### EXERCISE
Retrieve all lines below that have the string "border".

### INPUT DATA
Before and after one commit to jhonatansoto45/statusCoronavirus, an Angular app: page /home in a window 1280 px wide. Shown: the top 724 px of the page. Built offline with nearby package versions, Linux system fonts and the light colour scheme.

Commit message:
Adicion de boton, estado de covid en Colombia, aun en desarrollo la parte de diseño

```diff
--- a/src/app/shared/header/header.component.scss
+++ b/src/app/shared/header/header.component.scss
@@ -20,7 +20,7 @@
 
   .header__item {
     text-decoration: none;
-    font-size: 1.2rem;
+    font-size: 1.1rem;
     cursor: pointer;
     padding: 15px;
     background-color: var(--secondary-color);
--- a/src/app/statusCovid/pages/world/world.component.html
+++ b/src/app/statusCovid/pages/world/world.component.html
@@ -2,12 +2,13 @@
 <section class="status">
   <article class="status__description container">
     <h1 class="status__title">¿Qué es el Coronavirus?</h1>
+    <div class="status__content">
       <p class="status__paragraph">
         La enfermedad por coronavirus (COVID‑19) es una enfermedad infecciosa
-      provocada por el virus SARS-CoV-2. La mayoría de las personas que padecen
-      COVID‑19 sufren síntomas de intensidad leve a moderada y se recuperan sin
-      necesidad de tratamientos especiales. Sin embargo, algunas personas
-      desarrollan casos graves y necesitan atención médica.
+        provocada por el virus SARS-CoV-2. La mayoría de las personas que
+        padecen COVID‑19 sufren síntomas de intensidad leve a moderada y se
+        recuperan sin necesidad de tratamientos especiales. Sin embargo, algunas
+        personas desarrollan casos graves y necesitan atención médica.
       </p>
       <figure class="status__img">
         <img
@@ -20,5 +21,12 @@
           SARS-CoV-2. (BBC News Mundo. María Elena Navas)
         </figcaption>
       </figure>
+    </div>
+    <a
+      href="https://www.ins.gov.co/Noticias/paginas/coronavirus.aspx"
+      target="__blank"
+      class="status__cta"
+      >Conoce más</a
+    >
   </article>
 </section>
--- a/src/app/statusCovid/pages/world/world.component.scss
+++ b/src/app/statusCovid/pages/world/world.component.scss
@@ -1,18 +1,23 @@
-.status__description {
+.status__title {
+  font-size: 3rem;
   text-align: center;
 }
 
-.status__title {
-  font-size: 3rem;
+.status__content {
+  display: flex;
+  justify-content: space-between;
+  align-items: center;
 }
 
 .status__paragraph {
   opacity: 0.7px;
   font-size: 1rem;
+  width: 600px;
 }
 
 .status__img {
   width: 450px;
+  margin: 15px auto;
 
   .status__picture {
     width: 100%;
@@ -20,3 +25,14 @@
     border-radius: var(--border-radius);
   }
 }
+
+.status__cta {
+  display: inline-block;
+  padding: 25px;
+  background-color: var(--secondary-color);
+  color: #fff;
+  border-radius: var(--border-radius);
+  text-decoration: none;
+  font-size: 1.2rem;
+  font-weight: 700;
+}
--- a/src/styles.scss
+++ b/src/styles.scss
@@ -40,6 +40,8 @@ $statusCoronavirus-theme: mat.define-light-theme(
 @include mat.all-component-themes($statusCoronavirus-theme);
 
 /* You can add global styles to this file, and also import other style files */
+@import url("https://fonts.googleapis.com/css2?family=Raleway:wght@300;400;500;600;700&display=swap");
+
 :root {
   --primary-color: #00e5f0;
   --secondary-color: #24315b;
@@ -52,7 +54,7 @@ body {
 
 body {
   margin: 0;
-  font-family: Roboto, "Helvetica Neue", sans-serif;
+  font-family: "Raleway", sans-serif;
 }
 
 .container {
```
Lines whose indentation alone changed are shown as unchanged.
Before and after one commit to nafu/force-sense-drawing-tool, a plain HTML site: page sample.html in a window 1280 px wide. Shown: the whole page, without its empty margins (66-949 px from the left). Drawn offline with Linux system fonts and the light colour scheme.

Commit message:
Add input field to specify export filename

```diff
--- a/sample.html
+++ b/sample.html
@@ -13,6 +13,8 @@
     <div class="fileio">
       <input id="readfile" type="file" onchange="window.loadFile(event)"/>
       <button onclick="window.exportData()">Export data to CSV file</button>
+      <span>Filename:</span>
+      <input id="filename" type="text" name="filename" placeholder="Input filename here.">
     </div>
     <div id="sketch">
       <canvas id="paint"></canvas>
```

### SOLUTION
     border-radius: var(--border-radius);
+  border-radius: var(--border-radius);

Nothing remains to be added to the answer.